Every workplace presents potential dangers, but few are as hazardous to your health as a warehouse environment. Whenever heavy lifting, manual labor and using industrial machinery factor into the job duties, the risk of injury increases, as does the severity.
Although there are many explicit and well-marked dangers in a warehouse setting, the lesser-known ones may prove to be the most dangerous. Here’s a list of five overlooked warehouse hazards and tips to avoid them.
1. Tripping/slippery floors: With so much warehouse activity going on at eye-level or above, it can be easy to forget what’s happening on the ground. Any liquid spilled on a concrete floor creates an extra slippery surface, but the common liquids found in warehouses—water, cleaning solutions—are virtually invisible. A fall onto hard concrete is dangerous by itself, but if you’re carrying something heavy, the results can be deadly.
Cleanliness is essential to a safe warehouse. Preventing warehouse spills will drastically improve the workplace safety. If spills do occur, make sure there’s an immediate and regulated procedure to clear hazards before anyone can get hurt.
2. Falling inventory: The capacity of warehouses makes them ideal for storing large objects.

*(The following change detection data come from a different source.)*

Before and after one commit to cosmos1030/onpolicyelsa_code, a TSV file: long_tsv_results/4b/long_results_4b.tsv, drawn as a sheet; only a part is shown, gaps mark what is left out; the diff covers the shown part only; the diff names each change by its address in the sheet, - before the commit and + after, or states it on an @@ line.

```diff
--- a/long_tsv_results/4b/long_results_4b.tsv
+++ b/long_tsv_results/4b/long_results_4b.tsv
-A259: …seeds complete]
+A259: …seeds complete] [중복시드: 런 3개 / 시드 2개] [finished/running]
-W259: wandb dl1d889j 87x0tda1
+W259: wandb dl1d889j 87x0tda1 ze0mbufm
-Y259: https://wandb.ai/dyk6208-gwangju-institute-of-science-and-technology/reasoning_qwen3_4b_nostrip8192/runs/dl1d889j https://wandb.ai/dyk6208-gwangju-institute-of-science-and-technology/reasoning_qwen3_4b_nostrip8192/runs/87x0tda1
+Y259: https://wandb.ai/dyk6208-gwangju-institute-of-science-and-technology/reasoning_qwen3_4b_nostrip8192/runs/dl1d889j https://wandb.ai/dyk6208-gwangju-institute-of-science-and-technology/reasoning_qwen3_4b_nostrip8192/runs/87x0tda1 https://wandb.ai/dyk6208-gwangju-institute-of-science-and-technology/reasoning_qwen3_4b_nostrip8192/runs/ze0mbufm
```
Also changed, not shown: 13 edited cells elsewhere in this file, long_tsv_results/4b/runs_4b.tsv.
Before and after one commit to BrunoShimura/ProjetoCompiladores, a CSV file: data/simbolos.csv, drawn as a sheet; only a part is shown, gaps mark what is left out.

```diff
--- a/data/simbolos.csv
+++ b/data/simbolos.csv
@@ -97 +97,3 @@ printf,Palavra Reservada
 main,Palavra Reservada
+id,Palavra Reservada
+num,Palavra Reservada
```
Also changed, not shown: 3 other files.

To utilize vertical space, these objects are often stacked on pallet racks. If a racking system fails or becomes overloaded with weight, unsuspecting workers can become victims of falling inventory.
The best way to avoid falling hazards is to know the weight limits for pallet racks and using proper stacking techniques.
3. Body strain: Body strain is a hazard in any situation where manual labor is necessary to complete duties. Injuries caused by pronged exertion are hidden hazards because the effects aren’t immediately apparent. Back injuries caused by improper lifting techniques, for example, can cause life-long pain.
Learning ergonomic practices is a good way to prevent body injury. Also, knowing your weight limits will reduce the chance of injury. The warehouse environment can fuel competition when it comes to strength, but preserving your body is much more important than proving how strong you are.
4. Improper machinery use: Warehouses are filled with complex and heavy machinery, including forklifts, conveyor belts, and loading trucks. Usually, there are strict guidelines for operating these machines, but there’s always the risk for human error. When employees are careless or even complacent while performing duties, the chance for deadly hazards increases.
The best way to prevent injuries around heavy machinery is providing boundaries between spaces occupied by heavy machinery and employees.
5. Fatigue: Sleepiness, tired eyes, and general fatigue are ingredients for a potential warehouse hazard. When your attention wanes, it’s easy to find yourself cutting corners or performing at less than 100%. This, obviously, not only puts you at risk but puts co-workers at risk as well.
Taking regular breaks is a good way to keep your mind focused and alert. If breaks aren’t working, let your supervisor know.